Most marketers attribute the traditional holiday season with about 35% of annual revenue. Then there are other retailers like Wine.com, recently highlighted in an Internet Retailer article, which count on the holidays to generate up to 80% of revenue. The importance of this season means that many businesses spend a good part of the calendar year getting ready for what they hope will be a busy time. And 2010 will be different for marketers with an online presence because of several new trends.
Writing for Internet Retailer, Paul Demery describes the new transparency that will be available to consumers. With more mobile phone apps at their disposal, tech-savvy consumers can stand in a store and compare the price they’re looking at with what the competition is offering. And if they’re uncertain about a product, they can instantly access peer reviews. Retailers who want to increase market share may roll out their m-commerce programs well in advance of the holiday season in order to work out problems before the orders really begin rolling in.
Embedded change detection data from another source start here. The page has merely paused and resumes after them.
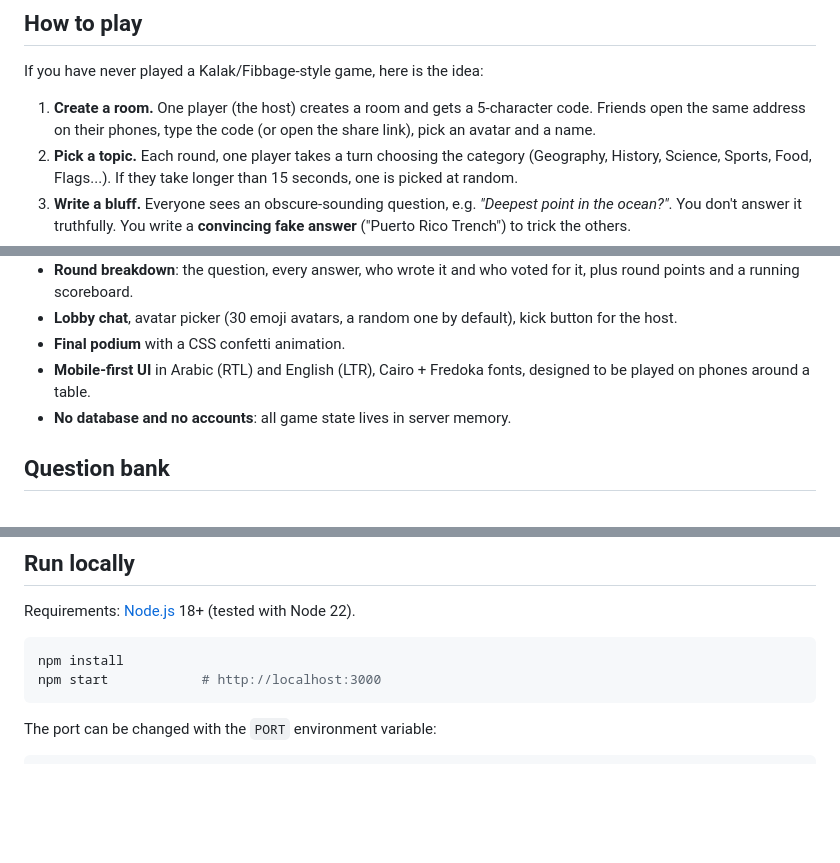
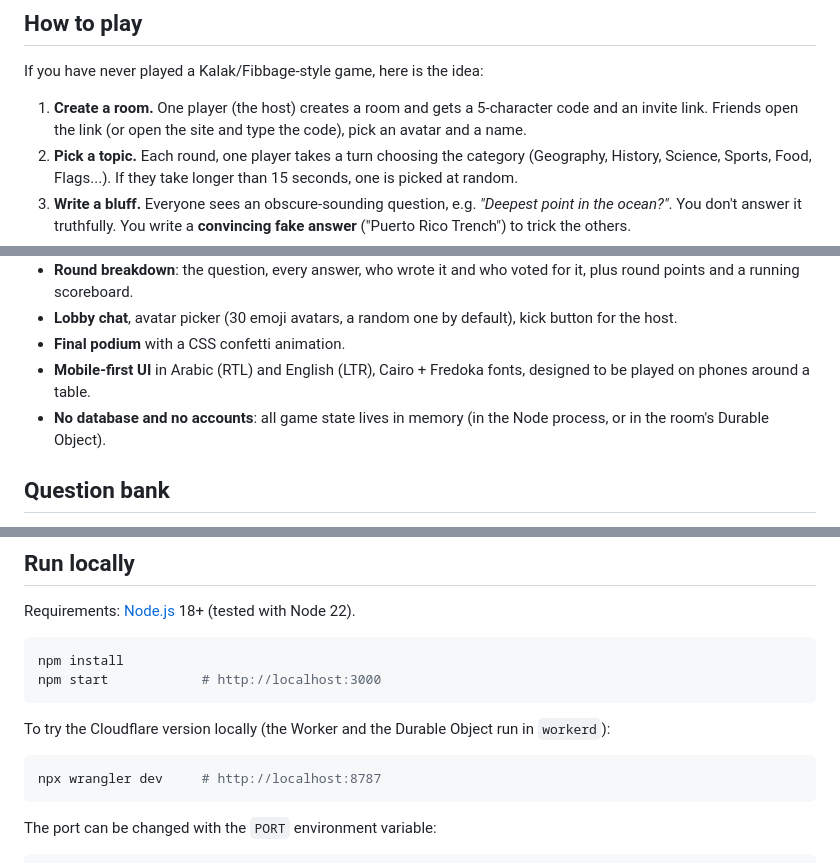
Before and after one commit to naniiic137/Kalak, a Markdown page: README.md, 3 parts joined by grey strips. GitHub-like rendering; blank space fills up the shorter version.

````diff
--- a/README.md
+++ b/README.md
@@ -18,7 +22,7 @@ A browser party game for 2–12 friends in the same room (or on the same Wi-Fi):
 
 If you have never played a Kalak/Fibbage-style game, here is the idea:
 
-1. **Create a room.** One player (the host) creates a room and gets a 5-character code. Friends open the same address on their phones, type the code (or open the share link), pick an avatar and a name.
+1. **Create a room.** One player (the host) creates a room and gets a 5-character code and an invite link. Friends open the link (or open the site and type the code), pick an avatar and a name.
 2. **Pick a topic.** Each round, one player takes a turn choosing the category (Geography, History, Science, Sports, Food, Flags...). If they take longer than 15 seconds, one is picked at random.
 3. **Write a bluff.** Everyone sees an obscure-sounding question, e.g. *"Deepest point in the ocean?"*. You don't answer it truthfully. You write a **convincing fake answer** ("Puerto Rico Trench") to trick the others.
 4. **Find the truth.** The real answer is shuffled in with all the bluffs. Everyone votes for the one they think is real.
@@ -47,7 +52,7 @@ After the last round, a podium shows the top three (players with equal scores sh
 - **Lobby chat**, avatar picker (30 emoji avatars, a random one by default), kick button for the host.
 - **Final podium** with a CSS confetti animation.
 - **Mobile-first UI** in Arabic (RTL) and English (LTR), Cairo + Fredoka fonts, designed to be played on phones around a table.
-- **No database and no accounts**: all game state lives in server memory.
+- **No database and no accounts**: all game state lives in memory (in the Node process, or in the room's Durable Object).
 
 ## Question bank
 
@@ -121,6 +133,12 @@ Requirements: [Node.js](https://nodejs.org/) 18+ (tested with Node 22).
 ```bash
 npm install
 npm start            # http://localhost:3000
+```
+
+To try the Cloudflare version locally (the Worker and the Durable Object run in `workerd`):
+
+```bash
+npx wrangler dev     # http://localhost:8787
 ```
 
 The port can be changed with the `PORT` environment variable:
````
Also changed, not shown: other parts of README.md (+53 -24 lines).
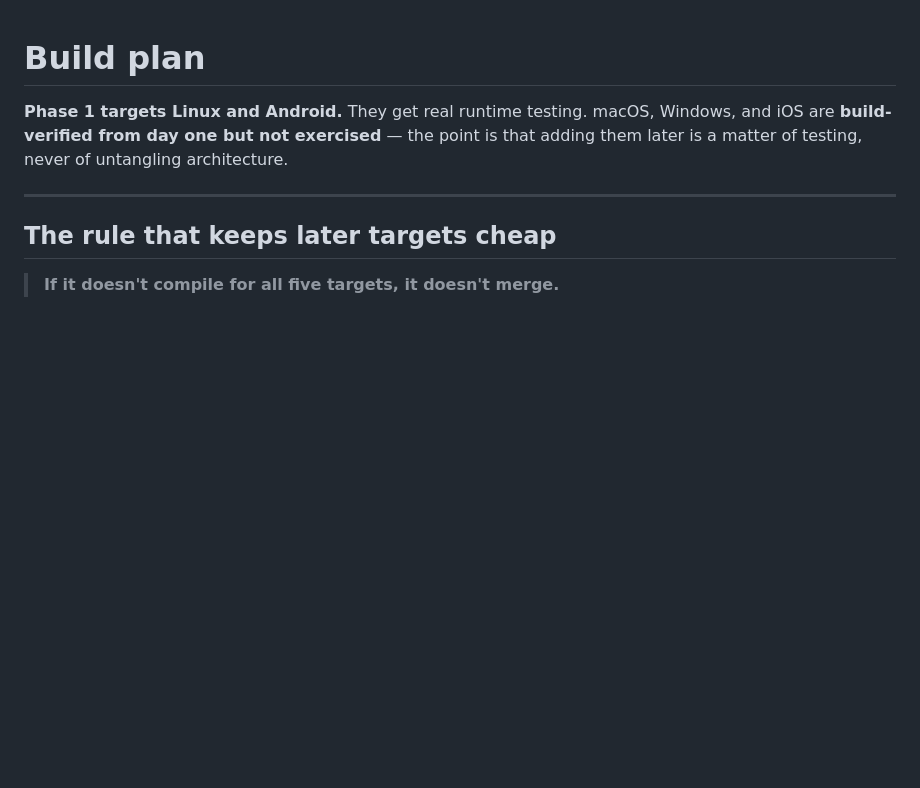
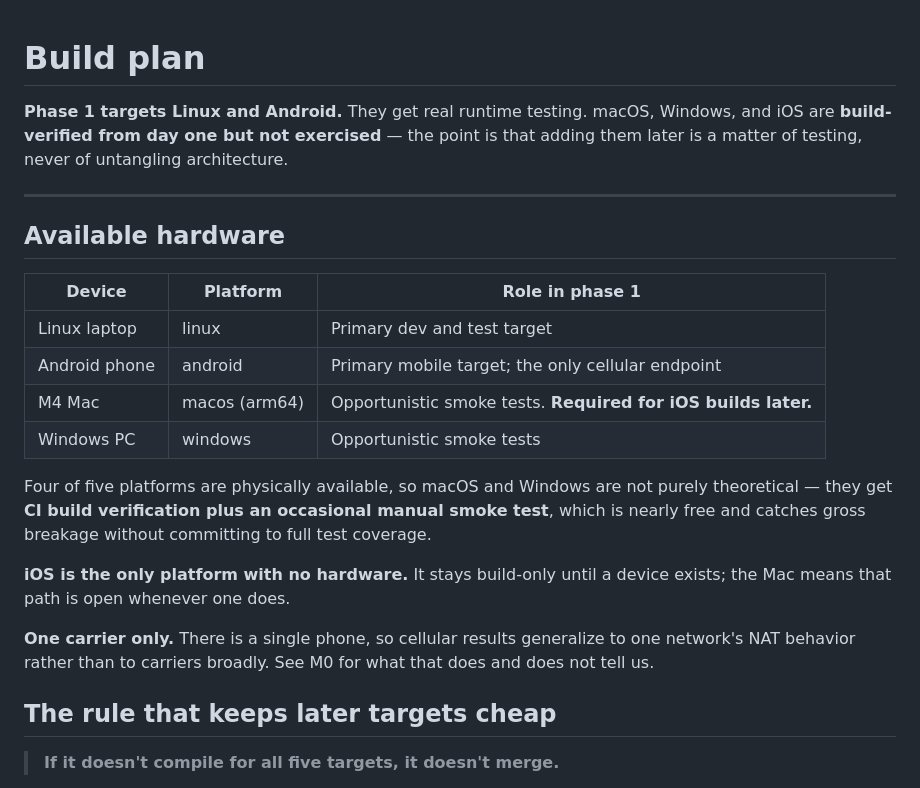
Before and after one commit to clispeak/clispeak, a Markdown page: docs/build-plan.md, the part around one of its changes. Rendered like a GitHub page; blank space fills up the shorter version.

```diff
--- a/docs/build-plan.md
+++ b/docs/build-plan.md
@@ -6,6 +6,27 @@ point is that adding them later is a matter of testing, never of untangling
 architecture.
 
 ---
+
+## Available hardware
+
+| Device | Platform | Role in phase 1 |
+|---|---|---|
+| Linux laptop | linux | Primary dev and test target |
+| Android phone | android | Primary mobile target; the only cellular endpoint |
+| M4 Mac | macos (arm64) | Opportunistic smoke tests. **Required for iOS builds later.** |
+| Windows PC | windows | Opportunistic smoke tests |
+
+Four of five platforms are physically available, so macOS and Windows are not
+purely theoretical — they get **CI build verification plus an occasional
+manual smoke test**, which is nearly free and catches gross breakage without
+committing to full test coverage.
+
+**iOS is the only platform with no hardware.** It stays build-only until a
+device exists; the Mac means that path is open whenever one does.
+
+**One carrier only.** There is a single phone, so cellular results generalize
+to one network's NAT behavior rather than to carriers broadly. See M0 for what
+that does and does not tell us.
 
 ## The rule that keeps later targets cheap
 
```
Also changed, not shown: other parts of docs/build-plan.md (+44 -17 lines).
In addition, market giant Google is promoting new ways for marketers to engage shoppers. For example, marketers can opt to have a banner ad follow shoppers as they move from site to site while looking for products or other information. Google is also promoting a service that allows marketers to dynamically change ad copy. By directly providing data to Google, marketers will be able to quickly change details such as promotional pricing or free shipping offers.
Marketers will also want to consider how much of their search budget to place with Google versus the increasingly powerful Bing which will be the underlying search engine for Yahoo later this year. Demery cites industry analysts who are advising their clients to study actual “search marketing-driven conversion rates and average order values” from the early part of December last year. Marketers can use that information now to plan their bid rates for key words for this holiday season.
So while it looks like summer outside, marketers already have visions of sugar plums dancing and orders jumping in December.[Source: Demery, Paul. “Looking ahead to the holidays.” Internet Retailer. May 2010. Web. 20 May 2010]